With a robust electronic records retention system in place, companies could quickly answer such questions. However, industry observers note, few of the records-retention regulations enacted over the past decade have been strongly enforced, and most companies have done little to comply with them.

Analysts warn that the fallout from the Wall Street meltdown will quickly lead to stricter enforcement of existing laws - including the Sarbanes-Oxley Act, the Electronic Signatures in Global and National Commerce Act, the US Securities and Exchange Commission 's Rule 17A-4, and the Gramm-Leach-Bliley Act - and perhaps some new ones targeting the financial services industry.

At the same time, the US health care industry faces more scrutiny as it hastens to move to a national e-health system .

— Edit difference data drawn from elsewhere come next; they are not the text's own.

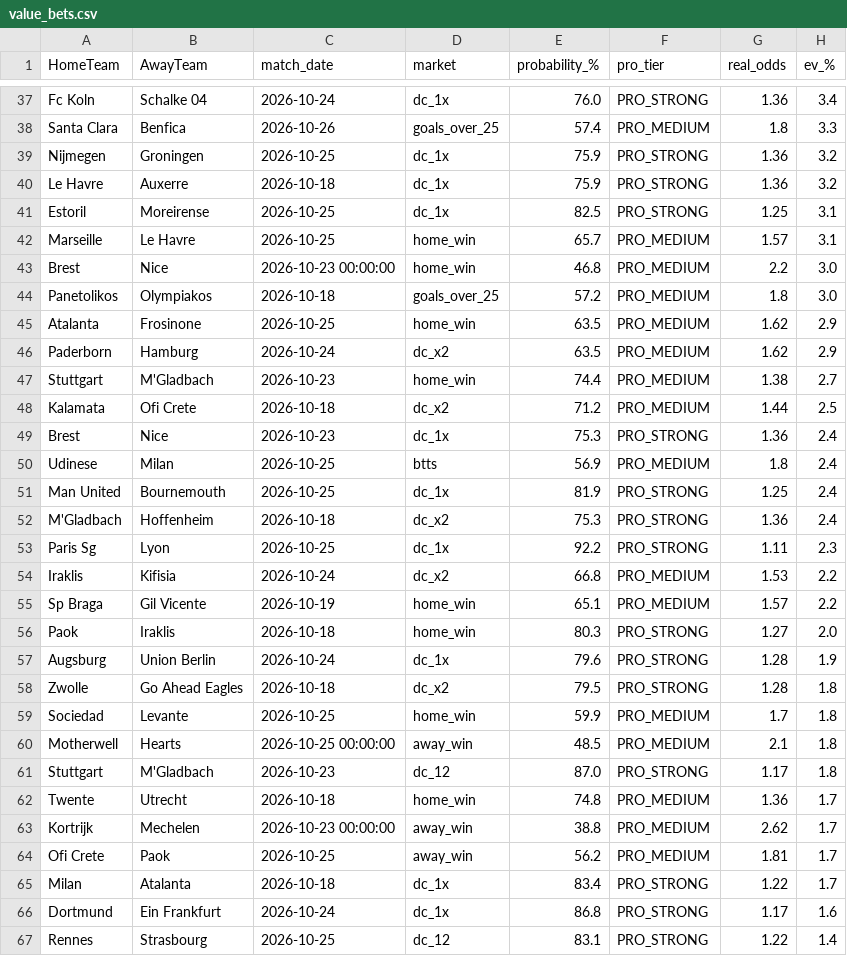
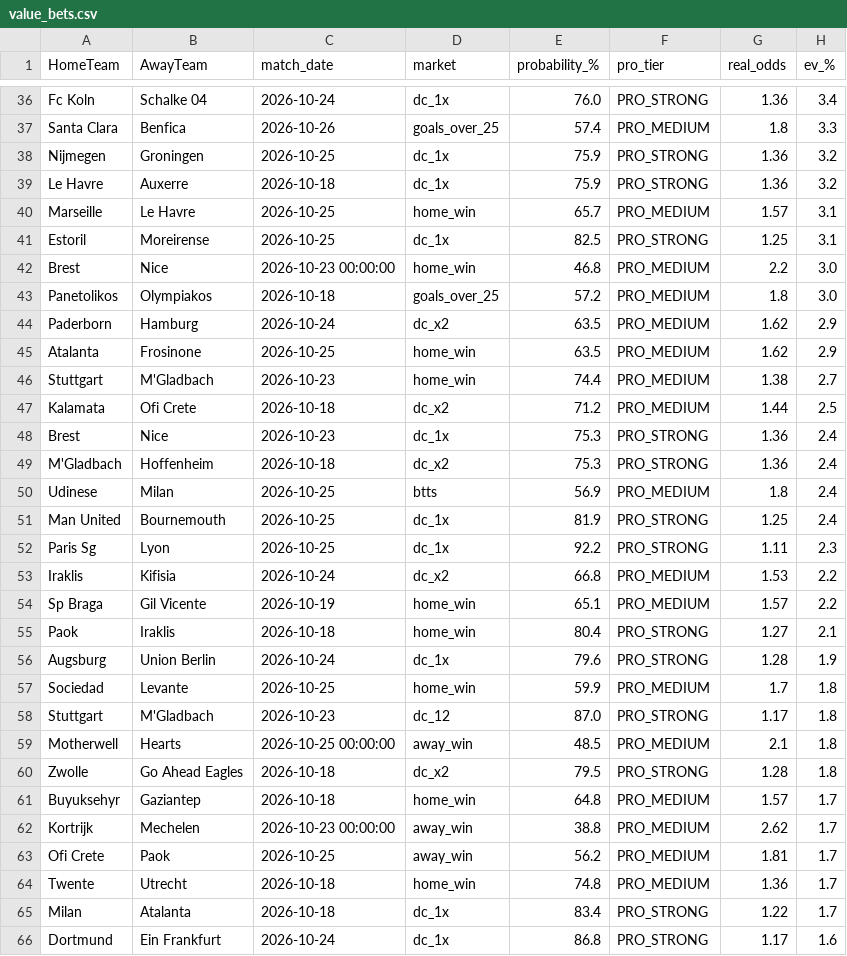
Before and after one commit to tonticha9/Prediction-picks, a CSV file: data/value_bets.csv, drawn as a sheet; only a part is shown, gaps mark what is left out; the shorter side is filled out with more unchanged rows; the diff covers the shown part only.

```diff
--- a/data/value_bets.csv
+++ b/data/value_bets.csv
@@ -40,8 +39,8 @@ Nijmegen,Groningen,2026-10-25,dc_1x,75.9,PRO_STRONG,1.36,3.2
 Le Havre,Auxerre,2026-10-18,dc_1x,75.9,PRO_STRONG,1.36,3.2
+Marseille,Le Havre,2026-10-25,home_win,65.7,PRO_MEDIUM,1.57,3.1
 Estoril,Moreirense,2026-10-25,dc_1x,82.5,PRO_STRONG,1.25,3.1
-Marseille,Le Havre,2026-10-25,home_win,65.7,PRO_MEDIUM,1.57,3.1
 Brest,Nice,2026-10-23 00:00:00,home_win,46.8,PRO_MEDIUM,2.2,3.0
 Panetolikos,Olympiakos,2026-10-18,goals_over_25,57.2,PRO_MEDIUM,1.8,3.0
+Paderborn,Hamburg,2026-10-24,dc_x2,63.5,PRO_MEDIUM,1.62,2.9
 Atalanta,Frosinone,2026-10-25,home_win,63.5,PRO_MEDIUM,1.62,2.9
-Paderborn,Hamburg,2026-10-24,dc_x2,63.5,PRO_MEDIUM,1.62,2.9
 Stuttgart,M'Gladbach,2026-10-23,home_win,74.4,PRO_MEDIUM,1.38,2.7
@@ -49,5 +48,5 @@ Kalamata,Ofi Crete,2026-10-18,dc_x2,71.2,PRO_MEDIUM,1.44,2.5
 Brest,Nice,2026-10-23,dc_1x,75.3,PRO_STRONG,1.36,2.4
+M'Gladbach,Hoffenheim,2026-10-18,dc_x2,75.3,PRO_STRONG,1.36,2.4
 Udinese,Milan,2026-10-25,btts,56.9,PRO_MEDIUM,1.8,2.4
 Man United,Bournemouth,2026-10-25,dc_1x,81.9,PRO_STRONG,1.25,2.4
-M'Gladbach,Hoffenheim,2026-10-18,dc_x2,75.3,PRO_STRONG,1.36,2.4
 Paris Sg,Lyon,2026-10-25,dc_1x,92.2,PRO_STRONG,1.11,2.3
@@ -55,11 +54,12 @@ Iraklis,Kifisia,2026-10-24,dc_x2,66.8,PRO_MEDIUM,1.53,2.2
 Sp Braga,Gil Vicente,2026-10-19,home_win,65.1,PRO_MEDIUM,1.57,2.2
-Paok,Iraklis,2026-10-18,home_win,80.3,PRO_STRONG,1.27,2.0
+Paok,Iraklis,2026-10-18,home_win,80.4,PRO_STRONG,1.27,2.1
 Augsburg,Union Berlin,2026-10-24,dc_1x,79.6,PRO_STRONG,1.28,1.9
+Sociedad,Levante,2026-10-25,home_win,59.9,PRO_MEDIUM,1.7,1.8
+Stuttgart,M'Gladbach,2026-10-23,dc_12,87.0,PRO_STRONG,1.17,1.8
+Motherwell,Hearts,2026-10-25 00:00:00,away_win,48.5,PRO_MEDIUM,2.1,1.8
 Zwolle,Go Ahead Eagles,2026-10-18,dc_x2,79.5,PRO_STRONG,1.28,1.8
-Sociedad,Levante,2026-10-25,home_win,59.9,PRO_MEDIUM,1.7,1.8
-Motherwell,Hearts,2026-10-25 00:00:00,away_win,48.5,PRO_MEDIUM,2.1,1.8
-Stuttgart,M'Gladbach,2026-10-23,dc_12,87.0,PRO_STRONG,1.17,1.8
-Twente,Utrecht,2026-10-18,home_win,74.8,PRO_MEDIUM,1.36,1.7
+Buyuksehyr,Gaziantep,2026-10-18,home_win,64.8,PRO_MEDIUM,1.57,1.7
 Kortrijk,Mechelen,2026-10-23 00:00:00,away_win,38.8,PRO_MEDIUM,2.62,1.7
 Ofi Crete,Paok,2026-10-25,away_win,56.2,PRO_MEDIUM,1.81,1.7
+Twente,Utrecht,2026-10-18,home_win,74.8,PRO_MEDIUM,1.36,1.7
 Milan,Atalanta,2026-10-18,dc_1x,83.4,PRO_STRONG,1.22,1.7
```
Also changed, not shown: 2 added rows, 4 removed rows and 6 moved rows elsewhere in this file, data/combos.csv, data/predictions.csv, 3 other files.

Today, only 10 to 15 percent of US corporations have electronic records retention systems in place, according to Gartner. "In terms of a good electronic records systems, I would say it's closer to zero," said Debra Logan, an analyst at the consulting firm.

"There will be an increase in regulations," predicted Hugo Torres, IT director at Great Florida Bank. "We've gotten wind of it. We'll be more heavily regulated than before."

Until two years ago, Torres said, it was common for four bank examiners to audit Great Florida Bank annually. Last year, as the crisis grew, 12 examiners inspected its records. Torres said he's bracing for even more auditors in 2009, as state and federal agencies scour every commercial and consumer loan to make sure that the banks performed adequate due diligence to determine the borrowers' ability to pay.

Logan said that stronger retention systems will also help companies to better defend themselves against legal action by disgruntled customers or employees.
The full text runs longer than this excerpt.